Now and then I read a story so intense that it takes me a few weeks to shake the thought of it. The Color of Love by Gene Cheek is such a story.
Gene is a mid fifties white male with an extremely rare story of being caught in the middle of his Caucasian mother and his African American Step father’s relationship in the Jim Crow south. Yes, there were multiracial relationships during the 50’s and 60’s, but Gene’s story is unique. After much horrific abuse by her white husband, she left and started a secret affair with a black man. This secret was well kept until his mother got pregnant and gave birth to a baby that was obviously black. This affair changed Gene’s life forever. His mother was taken to court and charged with neglect – based solely on the relationship.

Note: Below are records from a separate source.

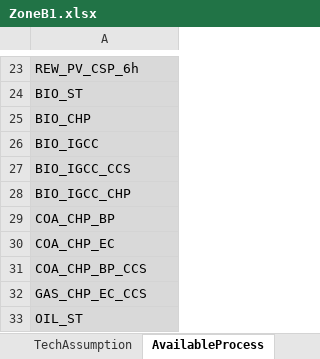
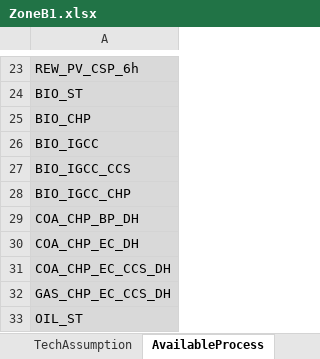
Before and after one commit to chengtachu/MUSE_PSM, an Excel workbook: Data/Assumption/Zone/ZoneB1.xlsx, sheet AvailableProcess, drawn as a sheet; only a part is shown, gaps mark what is left out; values as stored, in another font and other column widths than the file's, no borders; the diff names each change by its address in the sheet, - before the commit and + after, or states it on an @@ line.

```diff
--- a/Data/Assumption/Zone/ZoneB1.xlsx (sheet AvailableProcess)
+++ b/Data/Assumption/Zone/ZoneB1.xlsx (sheet AvailableProcess)
-A29: COA_CHP_BP
+A29: COA_CHP_BP_DH
-A30: COA_CHP_EC
+A30: COA_CHP_EC_DH
-A31: COA_CHP_BP_CCS
+A31: COA_CHP_EC_CCS_DH
-A32: GAS_CHP_EC_CCS
+A32: GAS_CHP_EC_CCS_DH
```
Also changed, not shown: Data/Assumption/Zone/ZoneA1.xlsx, Data/Assumption/Zone/ZoneA2.xlsx, 14 other files.
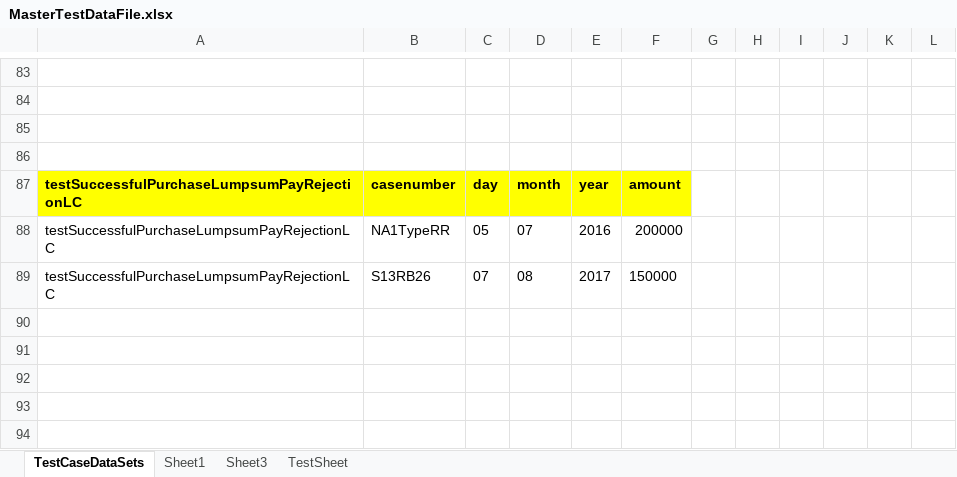
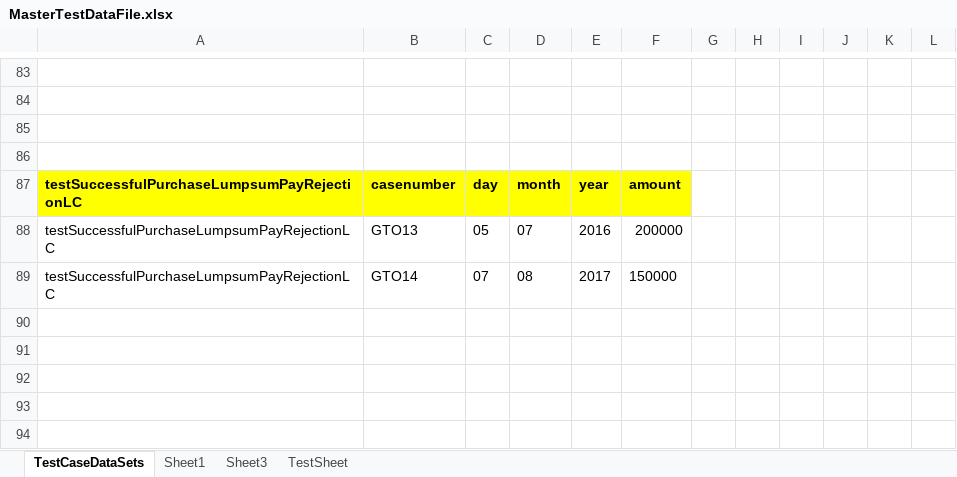
Before and after one commit to retephsot/LCProject, an Excel workbook: MasterTestDataFile.xlsx, sheet TestCaseDataSets, drawn as a sheet; only a part is shown, gaps mark what is left out; values as stored, in another font and other column widths than the file's, no borders; the diff covers the shown part only; the diff names each change by its address in the sheet, - before the commit and + after, or states it on an @@ line.

Commit message:
Update_RelatedDocTabTest_CreateNewClaimantTest

```diff
--- a/MasterTestDataFile.xlsx (sheet TestCaseDataSets)
+++ b/MasterTestDataFile.xlsx (sheet TestCaseDataSets)
-B88: NA1TypeRR
+B88: GTO13
-B89: S13RB26
+B89: GTO14
```
Also changed, not shown: 45 edited cells elsewhere in this sheet, 17 other files.
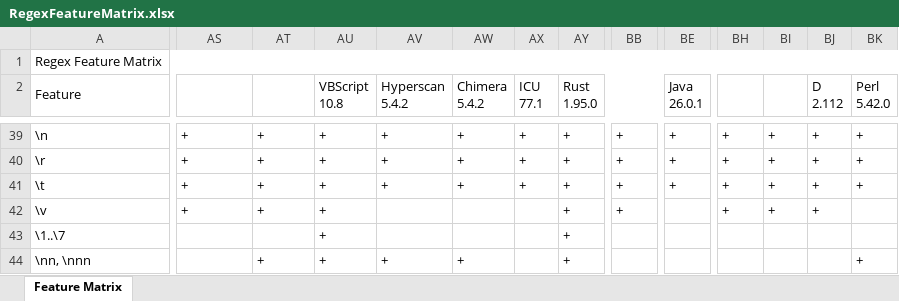
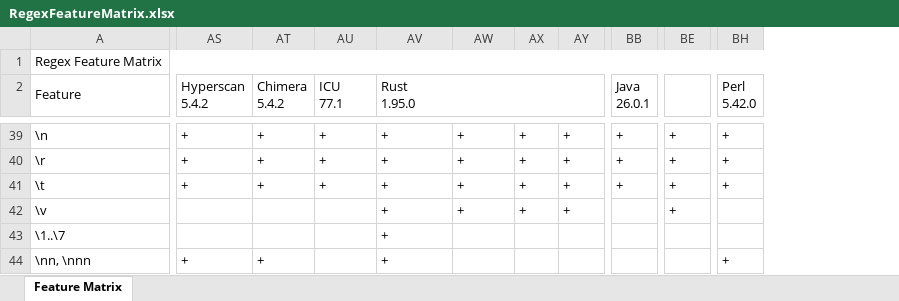
Before and after one commit to Viorel/RegExpress, an Excel workbook: RegexFeatureMatrix.xlsx, sheet Feature Matrix, drawn as a sheet; only a part is shown, gaps mark what is left out; values as stored, in another font and other column widths than the file's, no cell formats; removed rows and columns are numbered as before the commit, all else as after; ↵ is a line break in a cell; the diff covers the shown part only; the diff names each change by its address in the sheet, - before the commit and + after, or states it on an @@ line.

Commit message:
Update Qjs engine. Add 'Regex+' engine (JavaScript). Review 'Generic Escape' in Feature Matrix.

```diff
--- a/RegexFeatureMatrix.xlsx (sheet Feature Matrix)
+++ b/RegexFeatureMatrix.xlsx (sheet Feature Matrix)
-column BI, rows 39-42: all +
-column BJ (D 2.112), rows 39-42: all +
-column BK (Perl 5.42.0), rows 39-44: + | + | + |  |  | +
-AS2: (empty)
+AS2: Hyperscan ↵ 5.4.2
+AS2:AS3 merged
-AT2: (empty)
+AT2: Chimera ↵ 5.4.2
+AT2:AT3 merged
-AU2: VBScript ↵ 10.8
+AU2: ICU ↵ 77.1
-AV2: Hyperscan ↵ 5.4.2
+AV2: Rust ↵ 1.95.0
-AV2:AV3 merged
+AV2:BA2 merged
-AW2: Chimera ↵ 5.4.2
+AW2: (empty)
-AW2:AW3 merged
-AX2: ICU ↵ 77.1
+AX2: (empty)
-AX2:AX3 merged
-AY2: Rust ↵ 1.95.0
+AY2: (empty)
-AY2:BD2 merged
-BB2: (empty)
+BB2: Java ↵ 26.0.1
+BB2:BC2 merged
-BE2: Java ↵ 26.0.1
+BE2: (empty)
-BE2:BF2 merged
-BH2: (empty)
+BH2: Perl ↵ 5.42.0
+BH2:BH3 merged
-AS42 (Hyperscan 5.4.2): +
+AS42 (Hyperscan 5.4.2): (empty)
-AT42 (Chimera 5.4.2): +
+AT42 (Chimera 5.4.2): (empty)
-AU42:AU44 (ICU 77.1): +
+AU42:AU44 (ICU 77.1): (empty)
-AV42:AV43 (Rust 1.95.0): (empty)
+AV42:AV43 (Rust 1.95.0): +
-AW42: (empty)
+AW42: +
-AX42: (empty)
+AX42: +
-BB42 (Java 26.0.1): +
+BB42 (Java 26.0.1): (empty)
-BE42: (empty)
+BE42: +
-BH42 (Perl 5.42.0): +
+BH42 (Perl 5.42.0): (empty)
-AY43:AY44: +
+AY43:AY44: (empty)
-AS44 (Hyperscan 5.4.2): (empty)
+AS44 (Hyperscan 5.4.2): +
-AW44: +
+AW44: (empty)
-BH44 (Perl 5.42.0): (empty)
+BH44 (Perl 5.42.0): +
```
Also changed, not shown: 1 added row, 1 removed row, 902 edited cells and merged cells elsewhere in this sheet, cell formats, 42 other files.
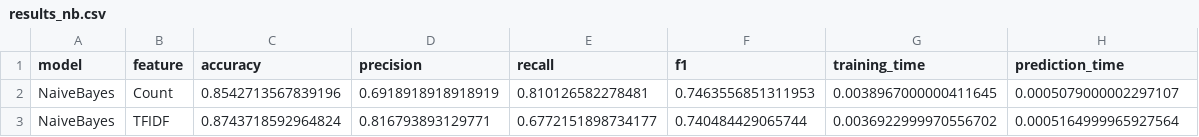
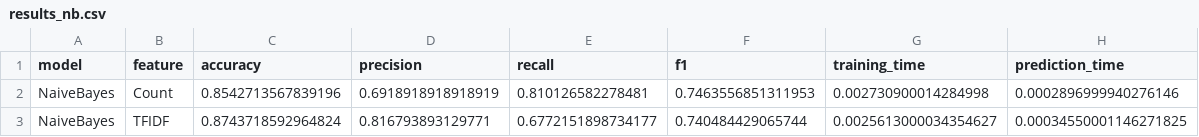
Before and after one commit to HuyHoanghh/AI-, a CSV file: results/naive_bayes/results_nb.csv, drawn as a sheet.

```diff
--- a/results/naive_bayes/results_nb.csv
+++ b/results/naive_bayes/results_nb.csv
@@ -1,3 +1,3 @@
 model,feature,accuracy,precision,recall,f1,training_time,prediction_time
-NaiveBayes,Count,0.8542713567839196,0.6918918918918919,0.810126582278481,0.7463556851311953,0.0038967000000411645,0.0005079000002297107
-NaiveBayes,TFIDF,0.8743718592964824,0.816793893129771,0.6772151898734177,0.740484429065744,0.0036922999970556702,0.0005164999965927564
+NaiveBayes,Count,0.8542713567839196,0.6918918918918919,0.810126582278481,0.7463556851311953,0.002730900014284998,0.0002896999940276146
+NaiveBayes,TFIDF,0.8743718592964824,0.816793893129771,0.6772151898734177,0.740484429065744,0.0025613000034354627,0.00034550001146271825
```
Also changed, not shown: results/knn/results_knn.csv, results/naive_bayes/cv_nb.csv, 6 other files.
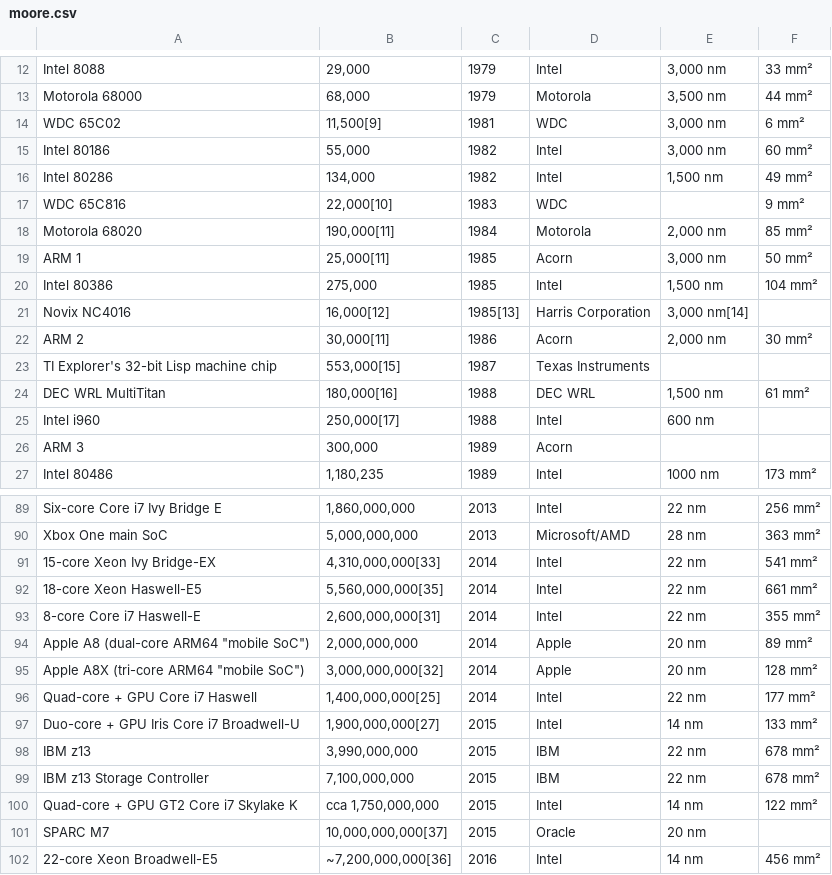
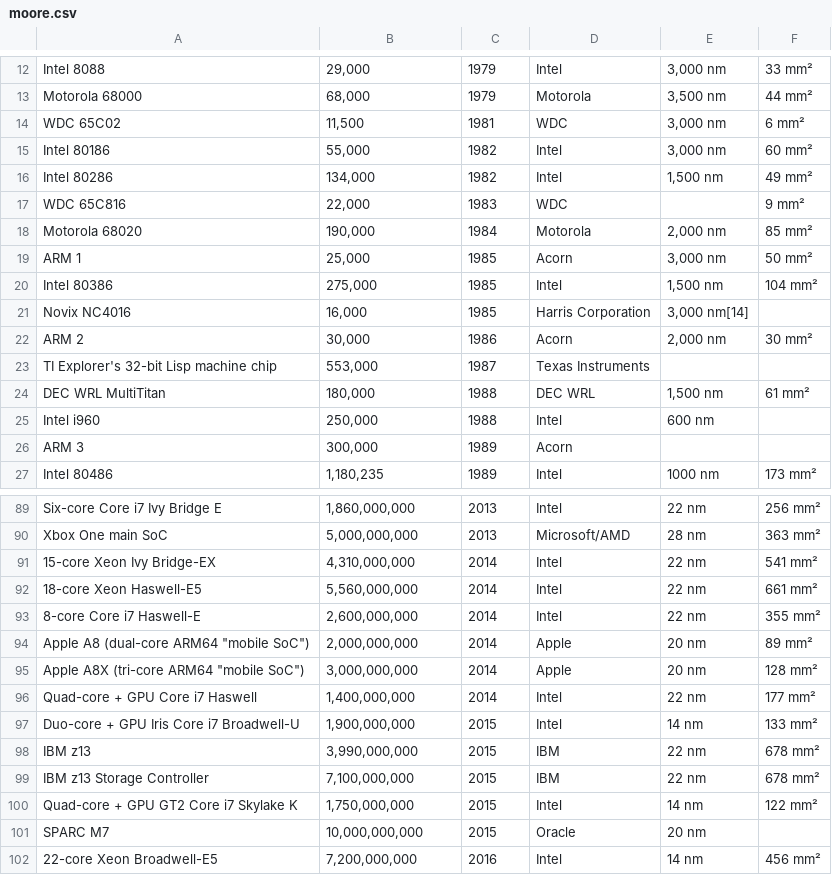
Before and after one commit to ICBluetab/AI, a CSV file: LazyProgrammer/LinearRegression/moore.csv, drawn as a sheet; only a part is shown, gaps mark what is left out; the diff covers the shown part only.

Commit message:
LinearRegression moore.py

```diff
--- a/LazyProgrammer/LinearRegression/moore.csv
+++ b/LazyProgrammer/LinearRegression/moore.csv
@@ -13,14 +13,14 @@ Intel 8088	29,000	1979	Intel	3,000 nm	33 mm²
 Motorola 68000	68,000	1979	Motorola	3,500 nm	44 mm²
-WDC 65C02	11,500[9]	1981	WDC	3,000 nm	6 mm²
+WDC 65C02	11,500	1981	WDC	3,000 nm	6 mm²
 Intel 80186	55,000	1982	Intel	3,000 nm	60 mm²
 Intel 80286	134,000	1982	Intel	1,500 nm	49 mm²
-WDC 65C816	22,000[10]	1983	WDC		9 mm²
-Motorola 68020	190,000[11]	1984	Motorola	2,000 nm	85 mm²
-ARM 1	25,000[11]	1985	Acorn	3,000 nm	50 mm²
+WDC 65C816	22,000	1983	WDC		9 mm²
+Motorola 68020	190,000	1984	Motorola	2,000 nm	85 mm²
+ARM 1	25,000	1985	Acorn	3,000 nm	50 mm²
 Intel 80386	275,000	1985	Intel	1,500 nm	104 mm²
-Novix NC4016	16,000[12]	1985[13]	Harris Corporation	3,000 nm[14]	
-ARM 2	30,000[11]	1986	Acorn	2,000 nm	30 mm²
-TI Explorer's 32-bit Lisp machine chip	553,000[15]	1987	Texas Instruments		
-DEC WRL MultiTitan	180,000[16]	1988	DEC WRL	1,500 nm	61 mm²
-Intel i960	250,000[17]	1988	Intel	600 nm	
+Novix NC4016	16,000	1985	Harris Corporation	3,000 nm[14]	
+ARM 2	30,000	1986	Acorn	2,000 nm	30 mm²
+TI Explorer's 32-bit Lisp machine chip	553,000	1987	Texas Instruments		
+DEC WRL MultiTitan	180,000	1988	DEC WRL	1,500 nm	61 mm²
+Intel i960	250,000	1988	Intel	600 nm	
 ARM 3	300,000	1989	Acorn		
@@ -90,13 +90,13 @@ Six-core Core i7 Ivy Bridge E	1,860,000,000	2013	Intel	22 nm	256 mm²
 Xbox One main SoC	5,000,000,000	2013	Microsoft/AMD	28 nm	363 mm²
-15-core Xeon Ivy Bridge-EX	4,310,000,000[33]	2014	Intel	22 nm	541 mm²
-18-core Xeon Haswell-E5	5,560,000,000[35]	2014	Intel	22 nm	661 mm²
-8-core Core i7 Haswell-E	2,600,000,000[31]	2014	Intel	22 nm	355 mm²
+15-core Xeon Ivy Bridge-EX	4,310,000,000	2014	Intel	22 nm	541 mm²
+18-core Xeon Haswell-E5	5,560,000,000	2014	Intel	22 nm	661 mm²
+8-core Core i7 Haswell-E	2,600,000,000	2014	Intel	22 nm	355 mm²
 Apple A8 (dual-core ARM64 "mobile SoC")	2,000,000,000	2014	Apple	20 nm	89 mm²
-Apple A8X (tri-core ARM64 "mobile SoC")	3,000,000,000[32]	2014	Apple	20 nm	128 mm²
-Quad-core + GPU Core i7 Haswell	1,400,000,000[25]	2014	Intel	22 nm	177 mm²
-Duo-core + GPU Iris Core i7 Broadwell-U	1,900,000,000[27]	2015	Intel	14 nm	133 mm²
+Apple A8X (tri-core ARM64 "mobile SoC")	3,000,000,000	2014	Apple	20 nm	128 mm²
+Quad-core + GPU Core i7 Haswell	1,400,000,000	2014	Intel	22 nm	177 mm²
+Duo-core + GPU Iris Core i7 Broadwell-U	1,900,000,000	2015	Intel	14 nm	133 mm²
 IBM z13	3,990,000,000	2015	IBM	22 nm	678 mm²
 IBM z13 Storage Controller	7,100,000,000	2015	IBM	22 nm	678 mm²
-Quad-core + GPU GT2 Core i7 Skylake K	cca 1,750,000,000	2015	Intel	14 nm	122 mm²
-SPARC M7	10,000,000,000[37]	2015	Oracle	20 nm	
-22-core Xeon Broadwell-E5	~7,200,000,000[36]	2016	Intel	14 nm	456 mm²
+Quad-core + GPU GT2 Core i7 Skylake K	1,750,000,000	2015	Intel	14 nm	122 mm²
+SPARC M7	10,000,000,000	2015	Oracle	20 nm	
+22-core Xeon Broadwell-E5	7,200,000,000	2016	Intel	14 nm	456 mm²
```
Also changed, not shown: 16 edited cells elsewhere in this file, 2 other files.
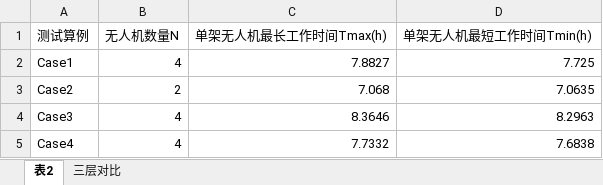
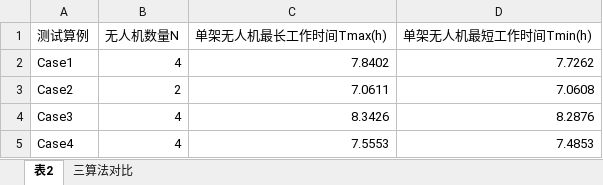
Before and after one commit to lydLYDyyds/Multi-UAV-Inspection-Routing-A, an Excel workbook: A 题/output/ga_p1_makespan.xlsx, sheet 表2, drawn as a sheet; values as stored, in another font and other column widths than the file's, no borders; the diff names each change by its address in the sheet, - before the commit and + after, or states it on an @@ line.

```diff
--- a/A 题/output/ga_p1_makespan.xlsx (sheet 表2)
+++ b/A 题/output/ga_p1_makespan.xlsx (sheet 表2)
-sheet tab: 三层对比
+sheet tab: 三算法对比
-C2 (单架无人机最长工作时间Tmax(h)): 7.8827
+C2 (单架无人机最长工作时间Tmax(h)): 7.8402
-D2 (单架无人机最短工作时间Tmin(h)): 7.725
+D2 (单架无人机最短工作时间Tmin(h)): 7.7262
-C3 (单架无人机最长工作时间Tmax(h)): 7.068
+C3 (单架无人机最长工作时间Tmax(h)): 7.0611
-D3 (单架无人机最短工作时间Tmin(h)): 7.0635
+D3 (单架无人机最短工作时间Tmin(h)): 7.0608
-C4 (单架无人机最长工作时间Tmax(h)): 8.3646
+C4 (单架无人机最长工作时间Tmax(h)): 8.3426
-D4 (单架无人机最短工作时间Tmin(h)): 8.2963
+D4 (单架无人机最短工作时间Tmin(h)): 8.2876
-C5 (单架无人机最长工作时间Tmax(h)): 7.7332
+C5 (单架无人机最长工作时间Tmax(h)): 7.5553
-D5 (单架无人机最短工作时间Tmin(h)): 7.6838
+D5 (单架无人机最短工作时间Tmin(h)): 7.4853
```
Also changed, not shown: sheet 三算法对比, 9 other files.
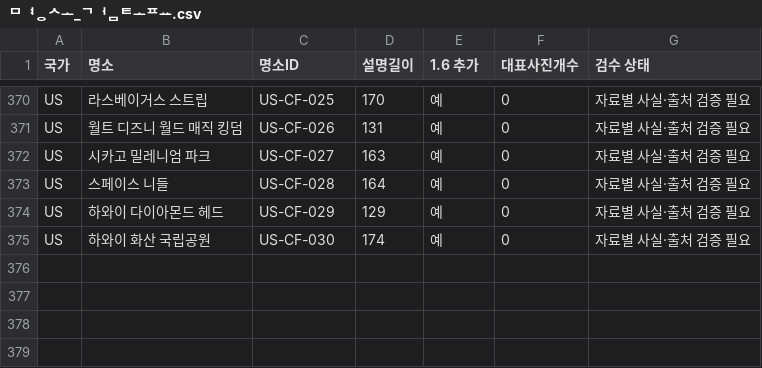
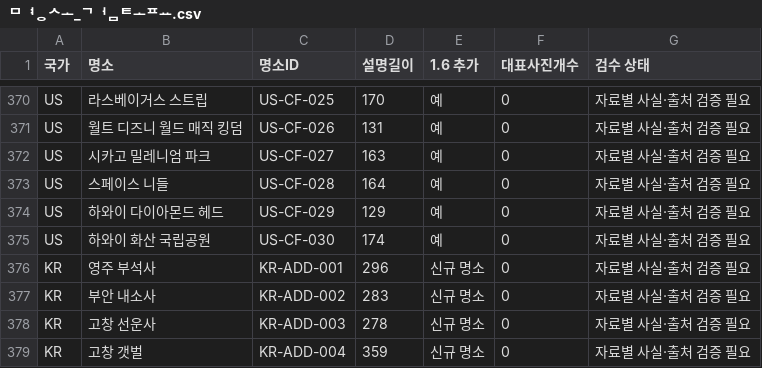
Before and after one commit to kckimc89/Aplace, a CSV file: 명소_검토표.csv, drawn as a sheet; only a part is shown, gaps mark what is left out.

```diff
--- a/명소_검토표.csv
+++ b/명소_검토표.csv
@@ -375 +375,5 @@ US,하와이 다이아몬드 헤드,US-CF-029,129,예,0,자료별 사실·출처
 US,하와이 화산 국립공원,US-CF-030,174,예,0,자료별 사실·출처 검증 필요
+KR,영주 부석사,KR-ADD-001,296,신규 명소,0,자료별 사실·출처 검증 필요
+KR,부안 내소사,KR-ADD-002,283,신규 명소,0,자료별 사실·출처 검증 필요
+KR,고창 선운사,KR-ADD-003,278,신규 명소,0,자료별 사실·출처 검증 필요
+KR,고창 갯벌,KR-ADD-004,359,신규 명소,0,자료별 사실·출처 검증 필요
```
Also changed, not shown: 명소_설명검토표.csv, 4 other files.
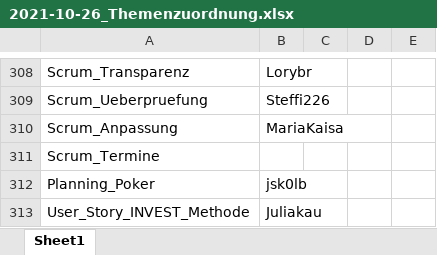
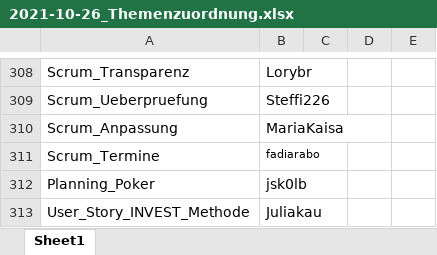
Before and after one commit to ManagingProjectsSuccessfully/ManagingProjectsSuccessfully.github.io, an Excel workbook: Verwaltung/2021-10-26_Themenzuordnung.xlsx, sheet Sheet1, drawn as a sheet; only a part is shown, gaps mark what is left out; values as stored, in another font and other column widths than the file's, no borders; the diff names each change by its address in the sheet, - before the commit and + after, or states it on an @@ line.

Commit message:
fadiarabo update

```diff
--- a/Verwaltung/2021-10-26_Themenzuordnung.xlsx (sheet Sheet1)
+++ b/Verwaltung/2021-10-26_Themenzuordnung.xlsx (sheet Sheet1)
-B311: (empty)
+B311: fadiarabo
```
Also changed, not shown: 1 other file.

Although the charges were brought by her ex-husband and his family, they did not want custody of Gene – they simply wanted him taken away from his mother. They were successful in getting Gene torn away and thrown (literally) into the foster care system.
Sometimes I think we tire of reading stories of racial abuse that took place during the 50’s and 60’s. There was so much hate and abuse. They are hard to read because I tend to suffer with the victims every time. But when I met the author and listened to him tell his story – I actually wanted to read the book again. His wisdom coupled with his philosophy on race is amazing. He has put everything into a prospective that levels the playing field for all the players, both good and evil. Most important, he has come to terms with his past. And that, in and of itself, is not easily achieved by many people. Mr. Cheek states, “The past has a way of interfering with the future whether we want it to or not”. That is a profound statement. It is how we handle the fallout from our past that matters.
I am happy to add this book to my collection. For more information or to purchase this book, it is listed on several sites including Barnes and Nobel.Com and Amazon or contact the author at firstname.lastname@example.org.